O.J. Simpson's Odd Moments In and Out Of the Spotlight

By Tamara Jones
Washington Post Staff Writer
Friday, September 21, 2007

His children have grown up, his knees have given out, his fame has turned to notoriety. He can be seen golfing with the guys or partying with playmates -- at bars, or behind them. In the 12 years since O.J. Simpson was acquitted of murder, the everyday life of the former football star has swung wildly between the ordinary and the outrageous.

Simpson's arrest this week on felony charges stemming from the alleged armed robbery of sports memorabilia dealers in a Las Vegas hotel room came after years of sporadic brushes with the law in Florida, where he moved with his two children after the controversial 1995 jury verdict that found him not guilty in the stabbing deaths of Nicole Brown Simpson, his estranged wife, and waiter Ron Goldman, her friend.

"We think he lives the life of a very comfortable person," said David Cook, the San Francisco lawyer hired by Goldman's father, Fred, to track Simpson's assets and try to collect the $33.5 million civil judgment a California court ordered Simpson to pay under a wrongful death suit. "He drives nice cars, he golfs in the morning, he lives in a house worth about $1.1 million."

The 1968 Heisman Trophy winner, once agile on the football field, is now a pudgy pensioner with arthritic knees on the public links of Miami, where his upscale suburban life is funded by four pensions that, on his 2003 tax returns, totaled $400,000 annually. He frequents chain restaurants and shopping malls, amiably pausing to sign autographs, which according to the Los Angeles Times sometimes bear the salutation "Peace and Love."

The pensions and his home are exempt from seizure under the civil judgment, which Cook said has netted $1,932 "and change" so far -- all from royalties from "The Naked Gun" movies, in which Simpson, before his ex-wife's murder, starred as a bumbling detective. Fred Goldman told The Washington Post in an interview earlier this month that he has collected "less than $10,000, all told."

Royalties from Simpson's newly released book, "If I Did It," will also go to Goldman, who won the rights to the book after a public outcry and threatened bookseller boycotts forced Simpson's publisher, HarperCollins, to ditch it. Simpson, 60, told the Associated Press that he had agreed to the ghostwritten book to earn "blood money" for his children. The book includes what he refers to as a fictionalized account of what may have happened in Nicole's courtyard that night.

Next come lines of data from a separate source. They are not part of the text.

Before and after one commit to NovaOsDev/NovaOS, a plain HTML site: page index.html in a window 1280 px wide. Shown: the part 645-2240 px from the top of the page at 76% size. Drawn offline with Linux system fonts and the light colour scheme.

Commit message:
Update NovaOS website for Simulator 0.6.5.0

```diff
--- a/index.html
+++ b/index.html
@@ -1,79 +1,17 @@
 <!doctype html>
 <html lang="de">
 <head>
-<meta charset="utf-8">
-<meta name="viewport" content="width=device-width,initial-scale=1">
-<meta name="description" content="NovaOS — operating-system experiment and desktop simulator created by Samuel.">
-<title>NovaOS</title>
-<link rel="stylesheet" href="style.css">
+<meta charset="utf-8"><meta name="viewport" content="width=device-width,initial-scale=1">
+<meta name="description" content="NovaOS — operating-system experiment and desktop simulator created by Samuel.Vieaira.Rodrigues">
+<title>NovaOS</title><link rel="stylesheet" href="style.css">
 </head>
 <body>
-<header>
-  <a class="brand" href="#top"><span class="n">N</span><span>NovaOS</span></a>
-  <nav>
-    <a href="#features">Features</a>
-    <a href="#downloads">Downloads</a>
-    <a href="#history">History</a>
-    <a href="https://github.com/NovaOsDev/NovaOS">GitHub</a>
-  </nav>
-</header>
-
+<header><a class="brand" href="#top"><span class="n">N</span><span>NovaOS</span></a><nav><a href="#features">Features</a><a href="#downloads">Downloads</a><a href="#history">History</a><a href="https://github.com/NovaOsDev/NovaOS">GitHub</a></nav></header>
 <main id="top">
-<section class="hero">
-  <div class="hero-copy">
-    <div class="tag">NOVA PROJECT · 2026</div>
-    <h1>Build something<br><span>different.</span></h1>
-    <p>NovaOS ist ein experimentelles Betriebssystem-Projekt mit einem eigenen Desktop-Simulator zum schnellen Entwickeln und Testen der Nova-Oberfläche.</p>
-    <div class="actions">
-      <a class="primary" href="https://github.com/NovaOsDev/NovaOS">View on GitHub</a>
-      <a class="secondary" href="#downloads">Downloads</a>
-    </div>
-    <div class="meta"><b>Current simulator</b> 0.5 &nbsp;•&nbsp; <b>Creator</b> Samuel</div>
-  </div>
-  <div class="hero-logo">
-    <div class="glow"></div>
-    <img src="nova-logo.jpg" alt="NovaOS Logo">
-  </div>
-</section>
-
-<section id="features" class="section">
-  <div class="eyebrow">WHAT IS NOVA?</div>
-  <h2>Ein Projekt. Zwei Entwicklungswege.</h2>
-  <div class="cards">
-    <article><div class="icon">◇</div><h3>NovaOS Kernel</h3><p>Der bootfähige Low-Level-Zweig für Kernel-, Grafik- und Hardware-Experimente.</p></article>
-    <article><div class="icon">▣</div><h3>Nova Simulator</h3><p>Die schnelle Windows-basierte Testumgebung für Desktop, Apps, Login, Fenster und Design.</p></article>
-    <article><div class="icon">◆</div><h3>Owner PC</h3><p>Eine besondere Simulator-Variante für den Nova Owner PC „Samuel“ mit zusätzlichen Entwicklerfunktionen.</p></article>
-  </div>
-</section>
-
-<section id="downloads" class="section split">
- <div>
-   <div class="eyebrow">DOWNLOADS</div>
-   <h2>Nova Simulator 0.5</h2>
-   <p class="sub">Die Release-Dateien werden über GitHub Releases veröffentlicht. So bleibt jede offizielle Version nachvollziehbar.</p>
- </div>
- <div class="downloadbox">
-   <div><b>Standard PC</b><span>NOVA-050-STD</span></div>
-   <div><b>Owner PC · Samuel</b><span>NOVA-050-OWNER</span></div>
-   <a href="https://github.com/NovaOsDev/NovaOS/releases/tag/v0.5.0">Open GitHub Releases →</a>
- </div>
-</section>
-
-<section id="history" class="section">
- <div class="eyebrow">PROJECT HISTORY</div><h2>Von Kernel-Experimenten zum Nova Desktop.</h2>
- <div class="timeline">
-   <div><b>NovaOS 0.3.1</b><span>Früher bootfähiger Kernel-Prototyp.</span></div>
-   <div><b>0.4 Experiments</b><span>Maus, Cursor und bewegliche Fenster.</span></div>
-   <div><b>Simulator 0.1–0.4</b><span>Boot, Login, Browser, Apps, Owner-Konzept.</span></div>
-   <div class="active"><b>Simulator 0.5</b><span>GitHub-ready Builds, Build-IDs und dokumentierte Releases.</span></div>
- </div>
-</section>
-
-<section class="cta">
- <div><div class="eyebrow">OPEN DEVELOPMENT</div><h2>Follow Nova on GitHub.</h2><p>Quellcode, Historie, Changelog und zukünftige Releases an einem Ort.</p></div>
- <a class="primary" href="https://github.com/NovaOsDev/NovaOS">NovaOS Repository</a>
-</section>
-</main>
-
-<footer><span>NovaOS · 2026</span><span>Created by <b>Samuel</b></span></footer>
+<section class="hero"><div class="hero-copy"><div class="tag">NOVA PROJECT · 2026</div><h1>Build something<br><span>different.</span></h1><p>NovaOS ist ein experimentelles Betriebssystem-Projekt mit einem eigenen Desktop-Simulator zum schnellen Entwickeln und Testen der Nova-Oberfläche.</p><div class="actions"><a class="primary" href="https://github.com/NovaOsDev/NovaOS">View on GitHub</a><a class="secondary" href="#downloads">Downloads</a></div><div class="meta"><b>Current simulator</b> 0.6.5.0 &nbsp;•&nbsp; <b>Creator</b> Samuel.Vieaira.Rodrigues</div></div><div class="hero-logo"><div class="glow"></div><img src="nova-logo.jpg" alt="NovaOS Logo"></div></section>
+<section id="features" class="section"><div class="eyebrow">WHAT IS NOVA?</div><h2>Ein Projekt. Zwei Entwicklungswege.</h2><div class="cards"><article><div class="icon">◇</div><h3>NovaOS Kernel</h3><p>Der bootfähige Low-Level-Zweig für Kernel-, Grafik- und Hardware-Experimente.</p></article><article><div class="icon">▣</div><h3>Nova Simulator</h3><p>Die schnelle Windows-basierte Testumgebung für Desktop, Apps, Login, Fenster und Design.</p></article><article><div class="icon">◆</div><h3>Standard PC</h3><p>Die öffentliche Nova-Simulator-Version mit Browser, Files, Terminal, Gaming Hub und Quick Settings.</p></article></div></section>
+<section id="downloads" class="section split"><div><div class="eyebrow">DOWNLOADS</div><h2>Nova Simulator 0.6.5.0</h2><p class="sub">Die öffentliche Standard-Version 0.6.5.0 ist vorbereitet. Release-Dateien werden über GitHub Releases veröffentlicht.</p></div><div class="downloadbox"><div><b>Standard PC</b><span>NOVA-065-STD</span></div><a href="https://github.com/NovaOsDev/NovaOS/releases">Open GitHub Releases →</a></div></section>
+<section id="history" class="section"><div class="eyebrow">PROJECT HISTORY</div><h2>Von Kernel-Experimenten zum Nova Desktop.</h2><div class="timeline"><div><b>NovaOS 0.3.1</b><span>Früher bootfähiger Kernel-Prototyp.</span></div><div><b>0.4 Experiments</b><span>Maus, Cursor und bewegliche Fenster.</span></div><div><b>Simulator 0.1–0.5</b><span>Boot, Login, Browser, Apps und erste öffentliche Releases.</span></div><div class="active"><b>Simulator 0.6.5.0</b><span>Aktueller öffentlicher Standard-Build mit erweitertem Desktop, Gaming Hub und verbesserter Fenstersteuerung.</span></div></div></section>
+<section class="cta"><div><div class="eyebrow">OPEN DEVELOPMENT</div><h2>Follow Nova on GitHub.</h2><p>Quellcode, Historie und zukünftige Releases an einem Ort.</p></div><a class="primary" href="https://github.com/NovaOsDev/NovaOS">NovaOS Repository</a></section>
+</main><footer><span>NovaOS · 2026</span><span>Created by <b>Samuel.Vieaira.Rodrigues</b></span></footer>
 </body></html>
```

Simpson's moneymaking efforts also turned macabre when he made an appearance at a horror movie convention in Los Angeles a day before the 10th anniversary of his acquittal in the Brentwood slayings. "I don't keep these dates in my head," Simpson told reporters as he signed sports memorabilia for collectors who had paid in advance for his signature at a private affair.

Ron Goldman's mother, Sharon Rufo, once put a swift stop to a similar autograph-signing gig in St. Louis by sending the sheriff to Simpson's hotel room with a writ claiming any money earned. Simpson, who has publicly declared that he will never pay the Goldmans a dime because he did not kill their son, canceled the Missouri appearance.

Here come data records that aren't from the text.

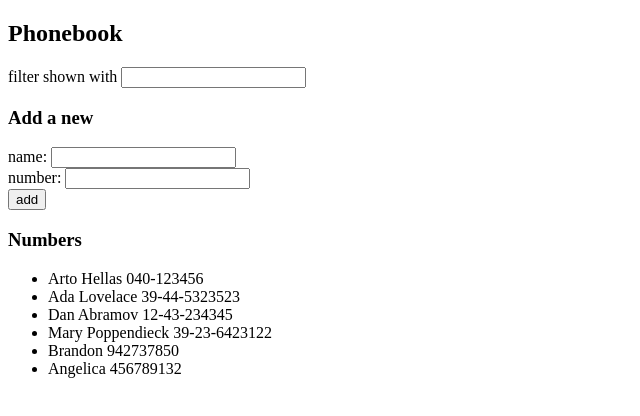
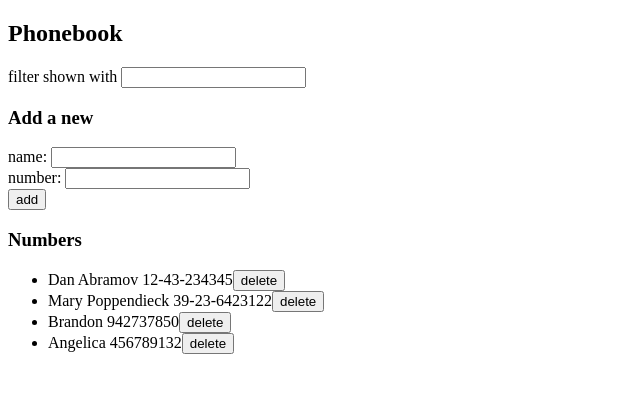
Before and after one commit to BrandonFa1680/My-project, a React (Vite) app in the folder part2/phonebook/: page / in a window 1280 px wide. Shown: the top 416 px of the page, without its empty margins (0-640 px from the left). Built offline with nearby package versions, Linux system fonts and the light colour scheme; data requests are answered from the project's data file.

Commit message:
add exercise part 2.14

```diff
--- a/part2/phonebook/db.json
+++ b/part2/phonebook/db.json
@@ -1,15 +1,5 @@
 {
   "persons": [
-    {
-      "name": "Arto Hellas",
-      "number": "040-123456",
-      "id": "1"
-    },
-    {
-      "name": "Ada Lovelace",
-      "number": "39-44-5323523",
-      "id": "2"
-    },
     {
       "name": "Dan Abramov",
       "number": "12-43-234345",
--- a/part2/phonebook/src/App.jsx
+++ b/part2/phonebook/src/App.jsx
@@ -27,6 +27,7 @@ const App = () => {
 
     if(nameExists){
       alert(`${newName} is already added to phonebook`)
+      return
     }
 
     const personObject = {
@@ -42,6 +43,17 @@ const App = () => {
 
     setNewName('')
     setNewNumber('')
+  }
+
+  const deletePerson = (id,person) =>{
+    if(window.confirm(`Delete ${person.name}`))
+    {
+      personservice
+        .remove(id)
+        .then( ()=> {
+          setPersons(persons.filter(p=> p.id !== id))
+        })
+    }
   }
 
   const handleNewName = (e) => {
@@ -64,7 +76,7 @@ const App = () => {
       <Form onSubmit={addPerson} newName={newName} handleNewName={handleNewName}
             newNumber={newNumber} handleNewNumber={handleNewNumber}/>
       <h3>Numbers</h3>
-      <Person persons={filteredPerson}/>
+      <Person persons={filteredPerson} onClick={deletePerson}/>
     </div>
   )
 }
--- a/part2/phonebook/src/components/Person.jsx
+++ b/part2/phonebook/src/components/Person.jsx
@@ -1,9 +1,10 @@
-const Person = ({persons}) => {
+const Person = ({persons,onClick}) => {
     return (
         <ul>
         {persons.map(person =>
           <li key={person.id}>
             {person.name} {person.number}
+            <button onClick={()=>onClick(person.id,person)}>delete</button>
           </li>
         )}
       </ul>
--- a/part2/phonebook/src/services/person.js
+++ b/part2/phonebook/src/services/person.js
@@ -12,5 +12,9 @@ const create = (newObject) => {
     return request.then(response => response.data)
 }
 
+const remove = (id) => {
+    const request = axios.delete(`${baseURL}/${id}`)
+    return request.then(response => response.data)
+}
 
-export default {getAll, create}
+export default {getAll, create, remove}
```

Simpson attempted something of an acting comeback recently with an Internet/mail-order-only DVD titled "Juiced," which promises "adult language, nudity, sexual situations, gross humor and is intended for mature audiences only!!" Among the milder "pranks" are Simpson posing as a homeless man selling oranges at an intersection and Simpson posing as a used-car salesman trying to unload a white Bronco with the pitch, "It was good for me. It helped me get away."

Videos may be all Simpson is watching on his own TV these days. A federal judge ordered him to pay $25,000 in damages two years ago for pirating satellite signals from DirecTV after government agents seized illegal devices known as "bootloaders" from his home in the Miami suburb of Kendall.

Simpson is also no stranger to local police, who have responded to domestic disputes involving altercations with a girlfriend half his age, and to a tearful 911 call a few years ago by his daughter Sydney, then 17, who told dispatchers her father "doesn't [expletive] love me or any of his kids!"

Last year, Sydney, now a 21-year-old student at Boston College, was sentenced to 50 hours of community service after pleading guilty to disorderly conduct and resisting arrest -- charges that sprang from a fight outside a prep school basketball game. She and her younger brother, Justin, 19, both attended the tony Gulliver Academy, where tuition costs up to $22,000 a year and the alumni roster includes Julio Iglesias and the offspring of former Florida governor Jeb Bush.

Simpson's longtime on-again, off-again girlfriend, cocktail waitress Christie Prody, began dating him shortly after his acquittal. At 32, she is younger than Simpson's oldest daughter and bears a high-cheekboned, blond resemblance to Nicole Brown Simpson. Despite police intervention in quarrels in which Simpson claimed Prody had attacked him and she claimed he had burglarized her home, neither has ever pressed charges against the other, and Prody was in the courtroom offering tearful support during Simpson's arraignment in Las Vegas.

Staff researcher Karl Evanzz contributed to this report.


© 2007 The Washington Post Company